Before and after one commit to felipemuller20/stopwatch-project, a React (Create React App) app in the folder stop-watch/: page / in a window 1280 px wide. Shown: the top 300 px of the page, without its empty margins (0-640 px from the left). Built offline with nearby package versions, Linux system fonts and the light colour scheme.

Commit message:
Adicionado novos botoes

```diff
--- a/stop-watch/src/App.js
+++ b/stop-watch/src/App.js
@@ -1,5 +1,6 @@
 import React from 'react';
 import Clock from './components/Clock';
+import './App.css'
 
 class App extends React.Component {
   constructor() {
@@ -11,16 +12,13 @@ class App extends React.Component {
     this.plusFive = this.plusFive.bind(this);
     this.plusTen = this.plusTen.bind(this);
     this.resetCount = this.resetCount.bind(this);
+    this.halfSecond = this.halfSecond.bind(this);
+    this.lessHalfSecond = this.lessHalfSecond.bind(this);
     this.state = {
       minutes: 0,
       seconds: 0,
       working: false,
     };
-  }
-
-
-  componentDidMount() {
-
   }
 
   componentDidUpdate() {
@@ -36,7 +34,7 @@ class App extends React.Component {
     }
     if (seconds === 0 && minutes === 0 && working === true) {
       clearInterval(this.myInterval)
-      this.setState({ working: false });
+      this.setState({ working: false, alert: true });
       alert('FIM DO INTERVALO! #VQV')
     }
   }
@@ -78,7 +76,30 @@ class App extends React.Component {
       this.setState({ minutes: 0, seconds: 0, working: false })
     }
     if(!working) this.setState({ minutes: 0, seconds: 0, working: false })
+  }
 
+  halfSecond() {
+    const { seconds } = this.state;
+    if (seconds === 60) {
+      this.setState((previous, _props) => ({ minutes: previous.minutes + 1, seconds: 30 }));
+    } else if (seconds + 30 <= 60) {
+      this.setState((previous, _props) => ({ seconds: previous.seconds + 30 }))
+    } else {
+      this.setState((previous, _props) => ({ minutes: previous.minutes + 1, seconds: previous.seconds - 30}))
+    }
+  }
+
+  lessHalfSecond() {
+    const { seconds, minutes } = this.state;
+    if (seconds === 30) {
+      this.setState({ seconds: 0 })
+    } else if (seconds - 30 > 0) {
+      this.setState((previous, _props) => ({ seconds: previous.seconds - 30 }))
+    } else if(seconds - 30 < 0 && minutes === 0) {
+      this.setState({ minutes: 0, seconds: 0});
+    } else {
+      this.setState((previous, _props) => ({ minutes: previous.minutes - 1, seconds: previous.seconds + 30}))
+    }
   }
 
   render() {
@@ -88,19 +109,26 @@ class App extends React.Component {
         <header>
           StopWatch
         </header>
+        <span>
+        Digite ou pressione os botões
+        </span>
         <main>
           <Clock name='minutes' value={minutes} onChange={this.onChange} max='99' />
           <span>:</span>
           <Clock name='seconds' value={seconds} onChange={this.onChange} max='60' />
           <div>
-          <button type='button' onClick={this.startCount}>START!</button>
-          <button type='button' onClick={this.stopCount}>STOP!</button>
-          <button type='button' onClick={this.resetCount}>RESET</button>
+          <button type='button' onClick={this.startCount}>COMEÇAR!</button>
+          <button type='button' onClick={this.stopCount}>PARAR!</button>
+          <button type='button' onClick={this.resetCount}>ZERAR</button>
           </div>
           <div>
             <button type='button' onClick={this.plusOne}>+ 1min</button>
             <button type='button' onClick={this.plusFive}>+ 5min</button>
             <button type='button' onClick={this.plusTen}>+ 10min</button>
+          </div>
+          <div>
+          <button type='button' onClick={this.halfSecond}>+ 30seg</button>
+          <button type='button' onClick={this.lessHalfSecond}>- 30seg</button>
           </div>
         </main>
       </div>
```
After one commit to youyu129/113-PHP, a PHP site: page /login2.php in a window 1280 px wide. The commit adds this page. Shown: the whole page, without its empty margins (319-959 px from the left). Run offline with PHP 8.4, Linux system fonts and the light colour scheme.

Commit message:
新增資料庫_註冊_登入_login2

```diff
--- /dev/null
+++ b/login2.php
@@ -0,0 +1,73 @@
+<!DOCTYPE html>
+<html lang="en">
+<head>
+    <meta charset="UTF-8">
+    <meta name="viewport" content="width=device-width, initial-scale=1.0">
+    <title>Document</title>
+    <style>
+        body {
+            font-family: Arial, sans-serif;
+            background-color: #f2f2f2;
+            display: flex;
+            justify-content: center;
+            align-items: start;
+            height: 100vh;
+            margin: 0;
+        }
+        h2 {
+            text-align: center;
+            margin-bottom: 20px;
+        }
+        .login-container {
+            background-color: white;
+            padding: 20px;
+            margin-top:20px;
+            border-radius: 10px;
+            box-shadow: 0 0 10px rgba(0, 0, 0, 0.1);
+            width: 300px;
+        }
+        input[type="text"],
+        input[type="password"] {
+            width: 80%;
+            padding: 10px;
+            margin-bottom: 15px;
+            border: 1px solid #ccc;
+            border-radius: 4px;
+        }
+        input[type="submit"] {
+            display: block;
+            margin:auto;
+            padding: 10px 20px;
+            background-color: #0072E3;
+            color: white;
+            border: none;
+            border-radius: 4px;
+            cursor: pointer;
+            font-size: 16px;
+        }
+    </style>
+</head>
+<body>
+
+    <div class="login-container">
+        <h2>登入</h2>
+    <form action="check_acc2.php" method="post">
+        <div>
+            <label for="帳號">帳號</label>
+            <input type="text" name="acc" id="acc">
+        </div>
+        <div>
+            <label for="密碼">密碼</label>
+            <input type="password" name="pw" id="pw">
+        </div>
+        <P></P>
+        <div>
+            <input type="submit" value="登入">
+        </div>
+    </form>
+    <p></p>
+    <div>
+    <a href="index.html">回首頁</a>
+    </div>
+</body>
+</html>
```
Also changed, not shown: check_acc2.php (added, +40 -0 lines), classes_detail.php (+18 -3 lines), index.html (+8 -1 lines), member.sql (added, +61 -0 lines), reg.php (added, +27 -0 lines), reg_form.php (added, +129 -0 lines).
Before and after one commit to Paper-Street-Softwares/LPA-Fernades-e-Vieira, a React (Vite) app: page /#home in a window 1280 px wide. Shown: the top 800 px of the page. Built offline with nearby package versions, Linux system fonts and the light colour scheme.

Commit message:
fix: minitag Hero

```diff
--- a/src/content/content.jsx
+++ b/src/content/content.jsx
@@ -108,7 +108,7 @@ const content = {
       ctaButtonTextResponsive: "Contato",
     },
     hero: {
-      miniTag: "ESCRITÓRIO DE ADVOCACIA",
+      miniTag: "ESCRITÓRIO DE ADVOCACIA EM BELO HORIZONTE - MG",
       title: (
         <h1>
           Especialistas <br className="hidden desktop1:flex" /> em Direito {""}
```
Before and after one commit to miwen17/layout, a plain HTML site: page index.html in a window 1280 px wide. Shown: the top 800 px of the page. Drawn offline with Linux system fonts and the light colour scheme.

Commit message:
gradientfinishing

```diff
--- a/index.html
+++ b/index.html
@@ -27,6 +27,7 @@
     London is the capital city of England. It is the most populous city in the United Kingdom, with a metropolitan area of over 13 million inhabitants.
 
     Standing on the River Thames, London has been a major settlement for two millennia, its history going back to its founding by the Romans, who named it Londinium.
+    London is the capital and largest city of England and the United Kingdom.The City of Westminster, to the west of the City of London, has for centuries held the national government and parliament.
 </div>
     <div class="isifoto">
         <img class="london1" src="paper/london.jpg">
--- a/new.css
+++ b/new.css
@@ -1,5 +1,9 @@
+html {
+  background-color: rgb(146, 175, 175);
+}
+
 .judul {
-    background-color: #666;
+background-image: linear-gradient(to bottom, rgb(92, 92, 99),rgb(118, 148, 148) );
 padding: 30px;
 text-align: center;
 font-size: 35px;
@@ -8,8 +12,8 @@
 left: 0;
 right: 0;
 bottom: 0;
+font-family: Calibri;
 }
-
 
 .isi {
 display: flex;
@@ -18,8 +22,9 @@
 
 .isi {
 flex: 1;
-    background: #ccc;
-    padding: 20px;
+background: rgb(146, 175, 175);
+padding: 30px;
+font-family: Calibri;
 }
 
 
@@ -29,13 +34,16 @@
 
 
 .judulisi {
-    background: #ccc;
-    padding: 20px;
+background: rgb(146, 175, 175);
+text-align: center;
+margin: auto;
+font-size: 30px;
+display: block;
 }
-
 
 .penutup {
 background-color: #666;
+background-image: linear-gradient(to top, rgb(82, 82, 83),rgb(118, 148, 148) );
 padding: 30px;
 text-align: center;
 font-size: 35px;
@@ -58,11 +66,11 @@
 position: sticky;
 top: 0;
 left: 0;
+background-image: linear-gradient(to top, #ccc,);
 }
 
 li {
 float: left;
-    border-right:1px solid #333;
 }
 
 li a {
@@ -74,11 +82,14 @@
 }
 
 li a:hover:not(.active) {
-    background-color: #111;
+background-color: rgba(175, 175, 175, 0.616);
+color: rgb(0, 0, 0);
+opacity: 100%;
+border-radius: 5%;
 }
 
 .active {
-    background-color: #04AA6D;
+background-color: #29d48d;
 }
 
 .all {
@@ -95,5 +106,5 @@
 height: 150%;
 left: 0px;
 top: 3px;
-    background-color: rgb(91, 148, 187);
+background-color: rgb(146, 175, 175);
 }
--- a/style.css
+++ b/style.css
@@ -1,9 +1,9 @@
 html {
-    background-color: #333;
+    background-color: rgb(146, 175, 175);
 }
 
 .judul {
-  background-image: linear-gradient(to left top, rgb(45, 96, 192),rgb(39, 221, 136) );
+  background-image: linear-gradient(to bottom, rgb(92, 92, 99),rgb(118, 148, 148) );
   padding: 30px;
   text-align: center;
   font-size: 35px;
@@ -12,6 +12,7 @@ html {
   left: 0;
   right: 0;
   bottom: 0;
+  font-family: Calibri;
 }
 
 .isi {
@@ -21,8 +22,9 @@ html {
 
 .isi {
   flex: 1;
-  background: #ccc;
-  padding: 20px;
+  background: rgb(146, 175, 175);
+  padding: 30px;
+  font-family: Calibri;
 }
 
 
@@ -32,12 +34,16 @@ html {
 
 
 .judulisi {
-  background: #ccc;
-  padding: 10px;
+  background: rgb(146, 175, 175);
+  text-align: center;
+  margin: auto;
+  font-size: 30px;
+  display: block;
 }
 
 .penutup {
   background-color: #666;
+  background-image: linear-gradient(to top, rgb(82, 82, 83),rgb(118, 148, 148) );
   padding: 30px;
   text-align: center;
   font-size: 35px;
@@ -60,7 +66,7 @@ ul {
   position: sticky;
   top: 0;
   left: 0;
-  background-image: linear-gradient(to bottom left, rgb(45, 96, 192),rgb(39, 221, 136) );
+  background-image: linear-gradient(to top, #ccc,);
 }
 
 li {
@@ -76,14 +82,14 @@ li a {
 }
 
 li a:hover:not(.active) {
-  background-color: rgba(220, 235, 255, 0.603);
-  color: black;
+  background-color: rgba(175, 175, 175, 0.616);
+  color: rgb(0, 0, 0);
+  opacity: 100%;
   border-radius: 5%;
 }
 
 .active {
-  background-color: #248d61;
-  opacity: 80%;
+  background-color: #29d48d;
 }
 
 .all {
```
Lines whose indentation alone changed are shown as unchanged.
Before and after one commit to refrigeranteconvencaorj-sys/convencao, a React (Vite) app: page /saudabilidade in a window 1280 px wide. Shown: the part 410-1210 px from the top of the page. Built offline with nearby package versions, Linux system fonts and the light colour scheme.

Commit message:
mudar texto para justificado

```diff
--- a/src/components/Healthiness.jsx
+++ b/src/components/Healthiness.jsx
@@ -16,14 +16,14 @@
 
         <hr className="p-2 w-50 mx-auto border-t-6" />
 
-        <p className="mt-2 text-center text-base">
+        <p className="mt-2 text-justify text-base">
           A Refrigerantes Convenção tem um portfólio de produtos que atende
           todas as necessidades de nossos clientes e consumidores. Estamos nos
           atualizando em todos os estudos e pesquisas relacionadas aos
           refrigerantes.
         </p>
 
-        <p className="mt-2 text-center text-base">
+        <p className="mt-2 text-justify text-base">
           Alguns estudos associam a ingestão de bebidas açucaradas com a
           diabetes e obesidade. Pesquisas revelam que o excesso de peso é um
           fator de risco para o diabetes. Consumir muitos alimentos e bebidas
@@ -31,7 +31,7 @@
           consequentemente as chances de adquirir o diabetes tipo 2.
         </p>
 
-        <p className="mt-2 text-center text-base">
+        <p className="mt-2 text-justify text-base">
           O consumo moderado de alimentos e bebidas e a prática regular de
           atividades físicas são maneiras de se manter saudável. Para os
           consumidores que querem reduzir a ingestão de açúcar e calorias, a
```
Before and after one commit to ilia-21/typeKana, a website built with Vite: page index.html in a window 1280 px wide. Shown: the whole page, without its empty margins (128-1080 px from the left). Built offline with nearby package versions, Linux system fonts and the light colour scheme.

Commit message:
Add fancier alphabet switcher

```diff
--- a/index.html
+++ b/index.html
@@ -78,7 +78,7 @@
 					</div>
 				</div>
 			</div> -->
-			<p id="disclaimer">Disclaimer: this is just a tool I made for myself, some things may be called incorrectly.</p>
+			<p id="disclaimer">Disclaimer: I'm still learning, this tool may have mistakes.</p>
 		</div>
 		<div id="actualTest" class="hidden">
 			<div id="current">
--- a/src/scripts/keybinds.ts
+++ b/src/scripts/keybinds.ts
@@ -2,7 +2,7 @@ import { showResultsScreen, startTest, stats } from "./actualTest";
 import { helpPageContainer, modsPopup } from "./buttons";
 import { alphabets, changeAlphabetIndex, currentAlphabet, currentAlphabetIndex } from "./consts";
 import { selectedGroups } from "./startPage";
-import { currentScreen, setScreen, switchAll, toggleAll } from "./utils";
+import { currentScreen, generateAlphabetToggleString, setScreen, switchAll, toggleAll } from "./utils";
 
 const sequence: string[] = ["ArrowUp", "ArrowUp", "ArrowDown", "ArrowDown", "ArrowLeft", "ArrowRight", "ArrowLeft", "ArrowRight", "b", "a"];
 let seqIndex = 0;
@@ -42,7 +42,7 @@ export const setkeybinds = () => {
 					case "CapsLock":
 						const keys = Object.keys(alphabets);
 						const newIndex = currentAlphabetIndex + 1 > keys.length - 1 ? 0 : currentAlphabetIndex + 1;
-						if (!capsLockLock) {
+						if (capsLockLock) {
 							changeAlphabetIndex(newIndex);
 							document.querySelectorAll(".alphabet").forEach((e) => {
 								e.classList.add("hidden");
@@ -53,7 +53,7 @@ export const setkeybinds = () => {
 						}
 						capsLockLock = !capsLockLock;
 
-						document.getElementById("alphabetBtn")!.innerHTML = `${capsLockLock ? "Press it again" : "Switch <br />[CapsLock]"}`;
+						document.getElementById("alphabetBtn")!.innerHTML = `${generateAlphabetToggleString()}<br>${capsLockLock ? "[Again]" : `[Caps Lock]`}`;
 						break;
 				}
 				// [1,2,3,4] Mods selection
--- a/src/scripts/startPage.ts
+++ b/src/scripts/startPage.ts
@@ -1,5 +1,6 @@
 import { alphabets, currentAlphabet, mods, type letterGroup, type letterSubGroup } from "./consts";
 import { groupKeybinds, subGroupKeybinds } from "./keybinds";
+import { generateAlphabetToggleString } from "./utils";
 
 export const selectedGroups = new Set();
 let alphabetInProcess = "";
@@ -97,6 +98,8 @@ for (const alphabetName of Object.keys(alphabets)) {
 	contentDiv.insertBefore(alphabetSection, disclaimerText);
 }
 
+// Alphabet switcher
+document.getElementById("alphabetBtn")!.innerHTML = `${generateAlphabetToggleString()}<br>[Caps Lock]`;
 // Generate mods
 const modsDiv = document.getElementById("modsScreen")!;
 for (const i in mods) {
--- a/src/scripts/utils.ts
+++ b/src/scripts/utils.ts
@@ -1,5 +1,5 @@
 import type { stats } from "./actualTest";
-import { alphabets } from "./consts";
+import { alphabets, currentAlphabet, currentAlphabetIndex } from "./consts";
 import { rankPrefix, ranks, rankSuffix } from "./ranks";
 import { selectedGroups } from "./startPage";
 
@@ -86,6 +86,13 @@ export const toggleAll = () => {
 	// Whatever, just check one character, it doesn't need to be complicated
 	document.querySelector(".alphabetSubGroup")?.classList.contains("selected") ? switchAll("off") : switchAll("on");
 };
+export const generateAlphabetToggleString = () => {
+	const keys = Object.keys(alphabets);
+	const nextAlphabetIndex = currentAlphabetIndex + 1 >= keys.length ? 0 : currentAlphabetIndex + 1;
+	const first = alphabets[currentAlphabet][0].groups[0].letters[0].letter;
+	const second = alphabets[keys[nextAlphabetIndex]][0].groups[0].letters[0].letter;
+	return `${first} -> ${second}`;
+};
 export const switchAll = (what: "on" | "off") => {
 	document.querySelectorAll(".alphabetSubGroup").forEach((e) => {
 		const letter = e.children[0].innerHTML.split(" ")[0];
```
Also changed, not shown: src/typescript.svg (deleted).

**Exercise aim:**
Once you have counted the lines of the records holding the string "border", state that number with no other words.

**Task answer:**
9